_What is required_
Search the records for the string "docs". Copy each line where it occurs.

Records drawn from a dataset
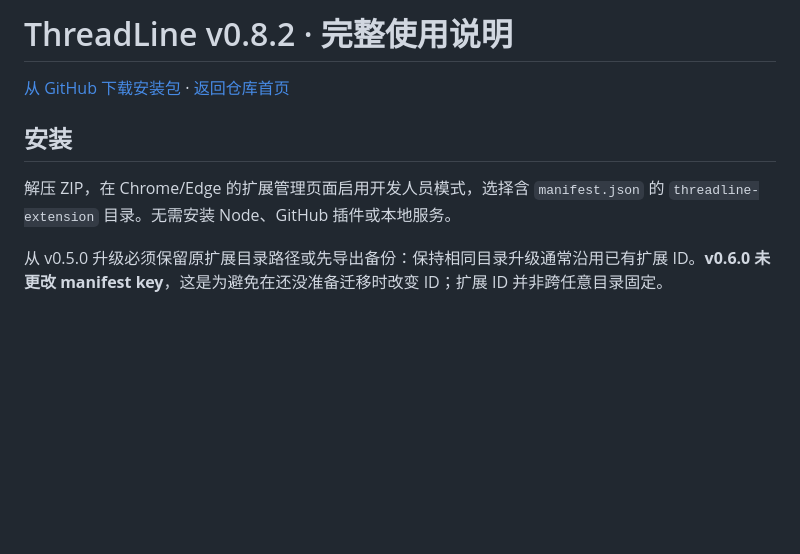
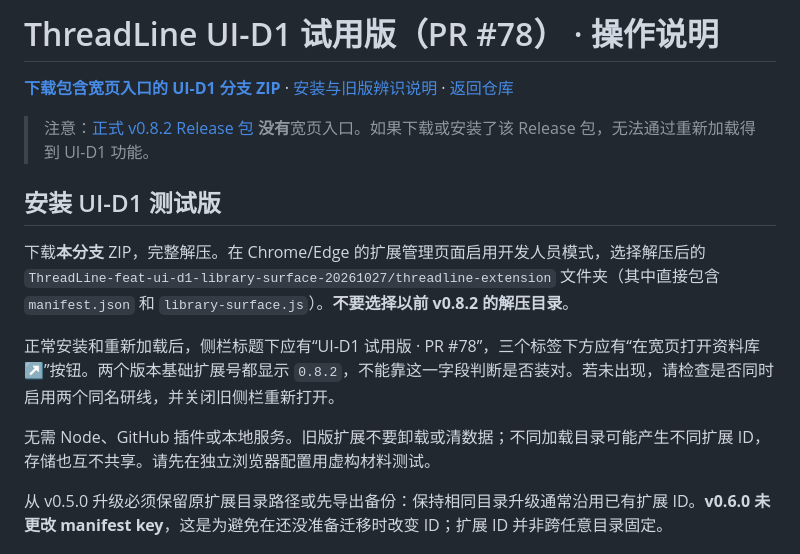
Before and after one commit to siskosun/ThreadLine, a Markdown page: threadline-extension/README.md, the part around the change. Drawn GitHub-style; blank space fills up the shorter version.

Commit message:
docs(ui-d1): stop misleading preview installer toward old v0.8.2 Release ZIP

```diff
--- a/threadline-extension/README.md
+++ b/threadline-extension/README.md
@@ -1,10 +1,16 @@
-# ThreadLine v0.8.2 · 完整使用说明
+# ThreadLine UI-D1 试用版（PR #78） · 操作说明
 
-[从 GitHub 下载安装包](https://github.com/siskosun/ThreadLine/releases/download/v0.8.2/ThreadLine-v0.8.2.zip) · [返回仓库首页](https://github.com/siskosun/ThreadLine)
+**[下载包含宽页入口的 UI-D1 分支 ZIP](https://github.com/siskosun/ThreadLine/archive/refs/heads/feat/ui-d1-library-surface-20261027.zip)** · [安装与旧版辨识说明](INSTALL_UI_D1_PREVIEW.md) · [返回仓库](https://github.com/siskosun/ThreadLine)
 
-## 安装
+> 注意：[正式 v0.8.2 Release 包](https://github.com/siskosun/ThreadLine/releases/download/v0.8.2/ThreadLine-v0.8.2.zip) **没有**宽页入口。如果下载或安装了该 Release 包，无法通过重新加载得到 UI-D1 功能。
 
-解压 ZIP，在 Chrome/Edge 的扩展管理页面启用开发人员模式，选择含 `manifest.json` 的 `threadline-extension` 目录。无需安装 Node、GitHub 插件或本地服务。
+## 安装 UI-D1 测试版
+
+下载**本分支** ZIP，完整解压。在 Chrome/Edge 的扩展管理页面启用开发人员模式，选择解压后的 `ThreadLine-feat-ui-d1-library-surface-20261027/threadline-extension` 文件夹（其中直接包含 `manifest.json` 和 `library-surface.js`）。**不要选择以前 v0.8.2 的解压目录**。
+
+正常安装和重新加载后，侧栏标题下应有“UI-D1 试用版 · PR #78”，三个标签下方应有“在宽页打开资料库 ↗”按钮。两个版本基础扩展号都显示 `0.8.2`，不能靠这一字段判断是否装对。若未出现，请检查是否同时启用两个同名研线，并关闭旧侧栏重新打开。
+
+无需 Node、GitHub 插件或本地服务。旧版扩展不要卸载或清数据；不同加载目录可能产生不同扩展 ID，存储也互不共享。请先在独立浏览器配置用虚构材料测试。
 
 从 v0.5.0 升级必须保留原扩展目录路径或先导出备份：保持相同目录升级通常沿用已有扩展 ID。**v0.6.0 未更改 manifest key**，这是为避免在还没准备迁移时改变 ID；扩展 ID 并非跨任意目录固定。
 
```
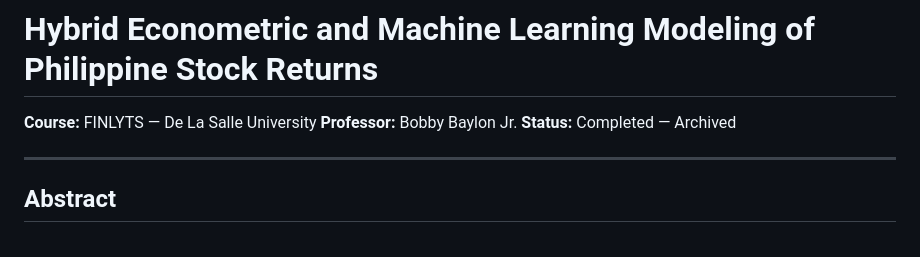
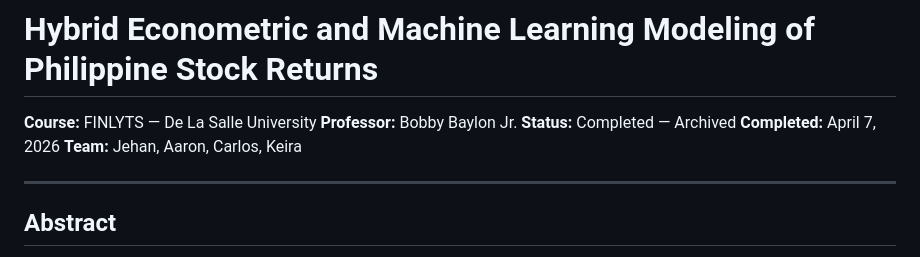
Before and after one commit to sakudiff/finlyts-ml-casestudy, a Markdown page: README.md, the part around the change. Drawn GitHub-style.

Commit message:
Add team members and completion date to README

```diff
--- a/README.md
+++ b/README.md
@@ -3,6 +3,8 @@
 **Course:** FINLYTS — De La Salle University
 **Professor:** Bobby Baylon Jr.
 **Status:** Completed — Archived
+**Completed:** April 7, 2026
+**Team:** Jehan, Aaron, Carlos, Keira
 
 ---
 
```
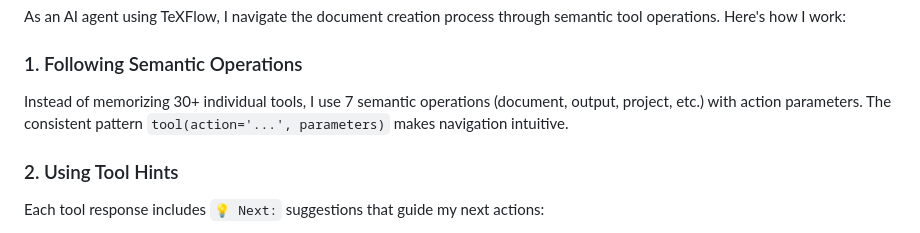
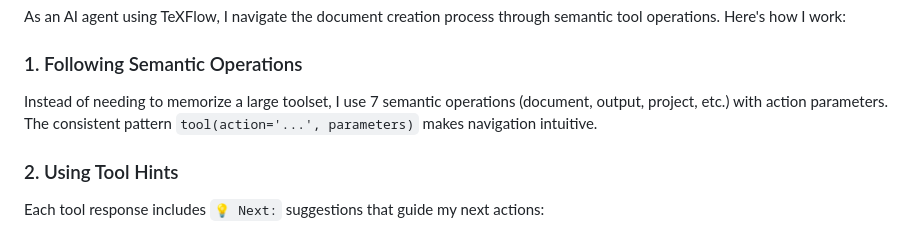
Before and after one commit to Wolvend/texflow-mcp, a Markdown page: docs/RECIPE_BOOK_EXAMPLE.md, the part around the change. Rendered like a GitHub page.

Commit message:
docs: Generalize toolset comparison in AI operation description
Replace specific "30+ tools" reference with "large toolset" to focus on
the concept rather than historical implementation details.

🤖 Generated with [Claude Code](https://claude.ai/code)

Co-Authored-By: Claude <noreply@anthropic.com>

```diff
--- a/docs/RECIPE_BOOK_EXAMPLE.md
+++ b/docs/RECIPE_BOOK_EXAMPLE.md
@@ -7,7 +7,7 @@ This example demonstrates creating a family recipe book using TeXFlow's complete
 As an AI agent using TeXFlow, I navigate the document creation process through semantic tool operations. Here's how I work:
 
 ### 1. Following Semantic Operations
-Instead of memorizing 30+ individual tools, I use 7 semantic operations (document, output, project, etc.) with action parameters. The consistent pattern `tool(action='...', parameters)` makes navigation intuitive.
+Instead of needing to memorize a large toolset, I use 7 semantic operations (document, output, project, etc.) with action parameters. The consistent pattern `tool(action='...', parameters)` makes navigation intuitive.
 
 ### 2. Using Tool Hints
 Each tool response includes `💡 Next:` suggestions that guide my next actions:
```
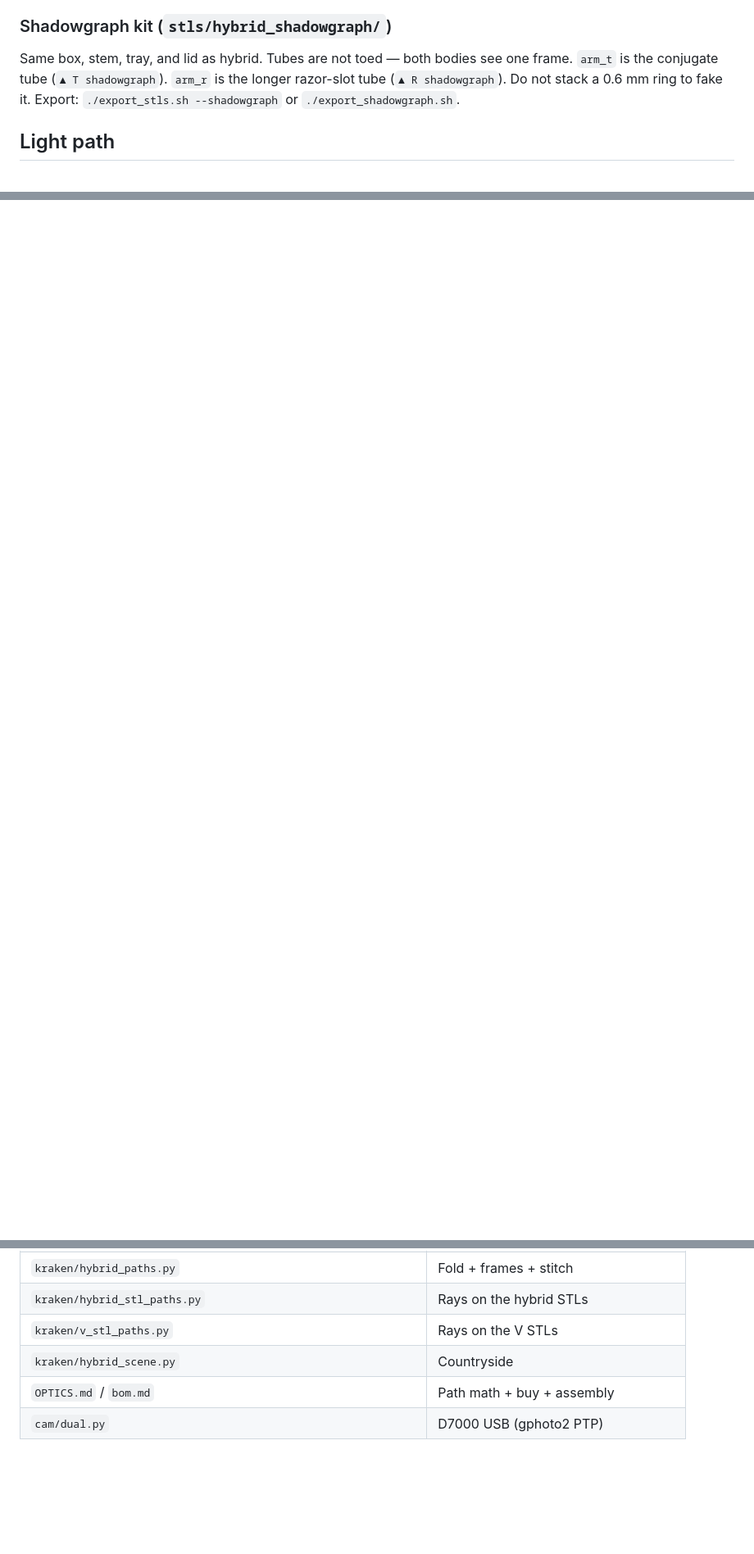
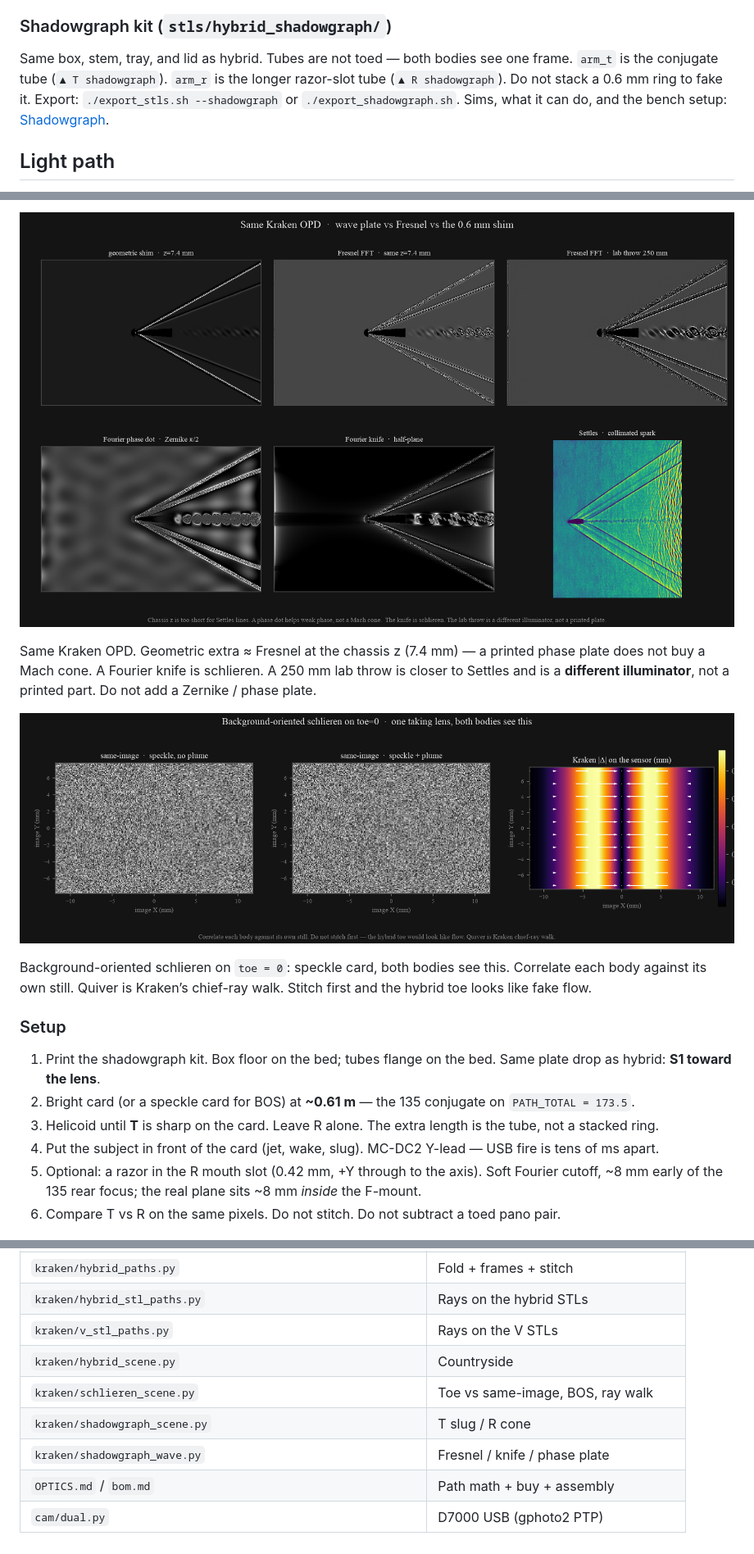
Before and after one commit to airdamien/FXPAN, a Markdown page: README.md, 3 parts joined by grey strips. Shown at 82% size. Drawn GitHub-style; blank space fills up the shorter version.

Commit message:
Document the shadowgraph sims, setup, and what the chassis will not do.
Co-authored-by: Cursor <cursoragent@cursor.com>

```diff
--- a/README.md
+++ b/README.md
@@ -48,7 +48,7 @@ Do not swap R and T — T is shorter (`bs_t_comp`). Drop the whole Edmund #43-35
 
 ### Shadowgraph kit (`stls/hybrid_shadowgraph/`)
 
-Same box, stem, tray, and lid as hybrid. Tubes are not toed — both bodies see one frame. `arm_t` is the conjugate tube (`▲ T shadowgraph`). `arm_r` is the longer razor-slot tube (`▲ R shadowgraph`). Do not stack a 0.6 mm ring to fake it. Export: `./export_stls.sh --shadowgraph` or `./export_shadowgraph.sh`.
+Same box, stem, tray, and lid as hybrid. Tubes are not toed — both bodies see one frame. `arm_t` is the conjugate tube (`▲ T shadowgraph`). `arm_r` is the longer razor-slot tube (`▲ R shadowgraph`). Do not stack a 0.6 mm ring to fake it. Export: `./export_stls.sh --shadowgraph` or `./export_shadowgraph.sh`. Sims, what it can do, and the bench setup: [Shadowgraph](#shadowgraph).
 
 ## Light path
 
@@ -129,0 +144,17 @@ D7000 at 0.61 m is a postage stamp on the α7 field.
+![Wave plate vs Fresnel vs the 0.6 mm extra](docs/kraken/shadowgraph_wave.png)
+
+Same Kraken OPD. Geometric extra ≈ Fresnel at the chassis z (7.4 mm) — a printed phase plate does not buy a Mach cone. A Fourier knife is schlieren. A 250 mm lab throw is closer to Settles and is a **different illuminator**, not a printed part. Do not add a Zernike / phase plate.
+
+![BOS on the same-image pair](docs/kraken/schlieren_bos.png)
+
+Background-oriented schlieren on `toe = 0`: speckle card, both bodies see this. Correlate each body against its own still. Quiver is Kraken’s chief-ray walk. Stitch first and the hybrid toe looks like fake flow.
+
+### Setup
+
+1. Print the shadowgraph kit. Box floor on the bed; tubes flange on the bed. Same plate drop as hybrid: **S1 toward the lens**.
+2. Bright card (or a speckle card for BOS) at **~0.61 m** — the 135 conjugate on `PATH_TOTAL = 173.5`.
+3. Helicoid until **T** is sharp on the card. Leave R alone. The extra length is the tube, not a stacked ring.
+4. Put the subject in front of the card (jet, wake, slug). MC-DC2 Y-lead — USB fire is tens of ms apart.
+5. Optional: a razor in the R mouth slot (0.42 mm, +Y through to the axis). Soft Fourier cutoff, ~8 mm early of the 135 rear focus; the real plane sits ~8 mm *inside* the F-mount.
+6. Compare T vs R on the same pixels. Do not stitch. Do not subtract a toed pano pair.
+
@@ -169,5 +217,8 @@ kraken/.venv/bin/pip install -r kraken/requirements.txt
 | `kraken/hybrid_stl_paths.py` | Rays on the hybrid STLs |
 | `kraken/v_stl_paths.py` | Rays on the V STLs |
 | `kraken/hybrid_scene.py` | Countryside |
+| `kraken/schlieren_scene.py` | Toe vs same-image, BOS, ray walk |
+| `kraken/shadowgraph_scene.py` | T slug / R cone |
+| `kraken/shadowgraph_wave.py` | Fresnel / knife / phase plate |
 | `OPTICS.md` / `bom.md` | Path math + buy + assembly |
 | `cam/dual.py` | D7000 USB (gphoto2 PTP) |
```
Also changed, not shown: other parts of README.md (+31 -0 lines), OPTICS.md (+1 -1 lines), bom.md (+1 -1 lines).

_Response_
docs(ui-d1): stop misleading preview installer toward old v0.8.2 Release ZIP
Before and after one commit to Wolvend/texflow-mcp, a Markdown page: docs/RECIPE_BOOK_EXAMPLE.md, the part around the change. Rendered like a GitHub page.
docs: Generalize toolset comparison in AI operation description
--- a/docs/RECIPE_BOOK_EXAMPLE.md
+++ b/docs/RECIPE_BOOK_EXAMPLE.md
+![Wave plate vs Fresnel vs the 0.6 mm extra](docs/kraken/shadowgraph_wave.png)
+![BOS on the same-image pair](docs/kraken/schlieren_bos.png)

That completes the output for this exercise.